START INFORMATION SUPPLIED
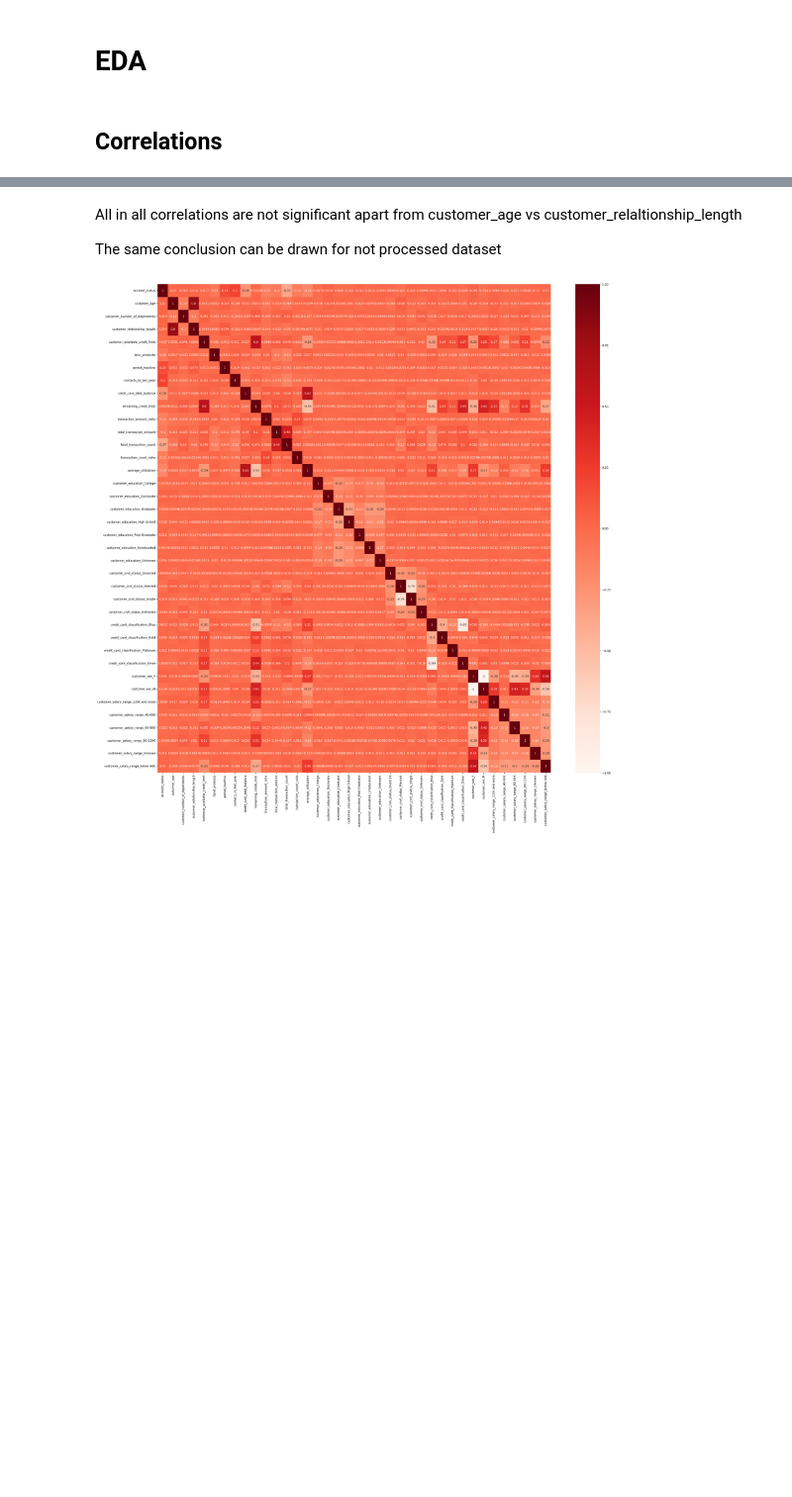
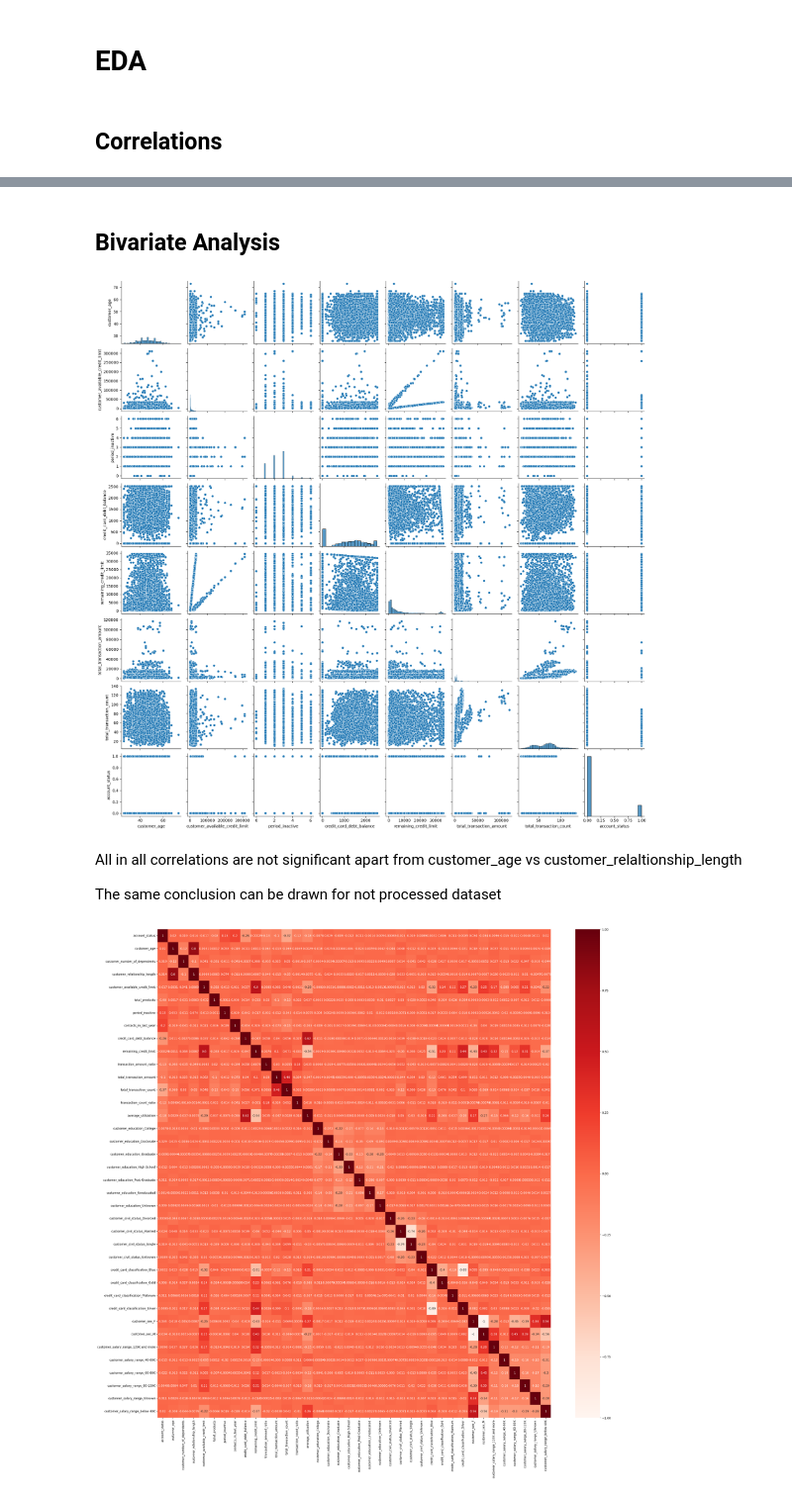
Before and after one commit to jtbandurski/ML-1-Project, a Jupyter notebook: classification/EDA.ipynb, the cells around one changed output, grey strips where cells are left out. Shown at 99% size. Saved outputs shown, nothing was run; the diff lists cells and outputs as text; code cells hidden in the pictures; blank space fills up the shorter version.

```diff
--- a/classification/EDA.ipynb
+++ b/classification/EDA.ipynb
@@ -18,3 +223,16 @@ client_attrition_not_processed['account_status'] = client_attrition_not_processe
+# %% [markdown]
+## Bivariate Analysis
+# %%
+# for col1 in client_attrition.columns:
+#     for col2 in client_attrition.columns:
+#         if col1!=col2:
+#             sns.scatterplot(x=col1, y=col2, data=client_attrition)
+#             plt.show()
+sns.pairplot(client_attrition[['customer_age','customer_available_credit_limit', 'period_inactive','credit_card_debt_balance', 'remaining_credit_limit', 'total_transaction_amount',
+       'total_transaction_count', 'account_status','customer_sex', 'customer_education', 'customer_civil_status', 'customer_salary_range', 'credit_card_classification']])
+plt.show()
+# %% [output]
+[figure, added]
 # %% [markdown]
 All in all correlations are not significant apart from customer_age vs customer_relaltionship_length
 
```
Also changed, not shown: parts of 7 cells of this notebook.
END INFORMATION SUPPLIED
Return all lines from the entries that contain the string "ipynb".

Before and after one commit to jtbandurski/ML-1-Project, a Jupyter notebook: classification/EDA.ipynb, the cells around one changed output, grey strips where cells are left out. Shown at 99% size. Saved outputs shown, nothing was run; the diff lists cells and outputs as text; code cells hidden in the pictures; blank space fills up the shorter version.
--- a/classification/EDA.ipynb
+++ b/classification/EDA.ipynb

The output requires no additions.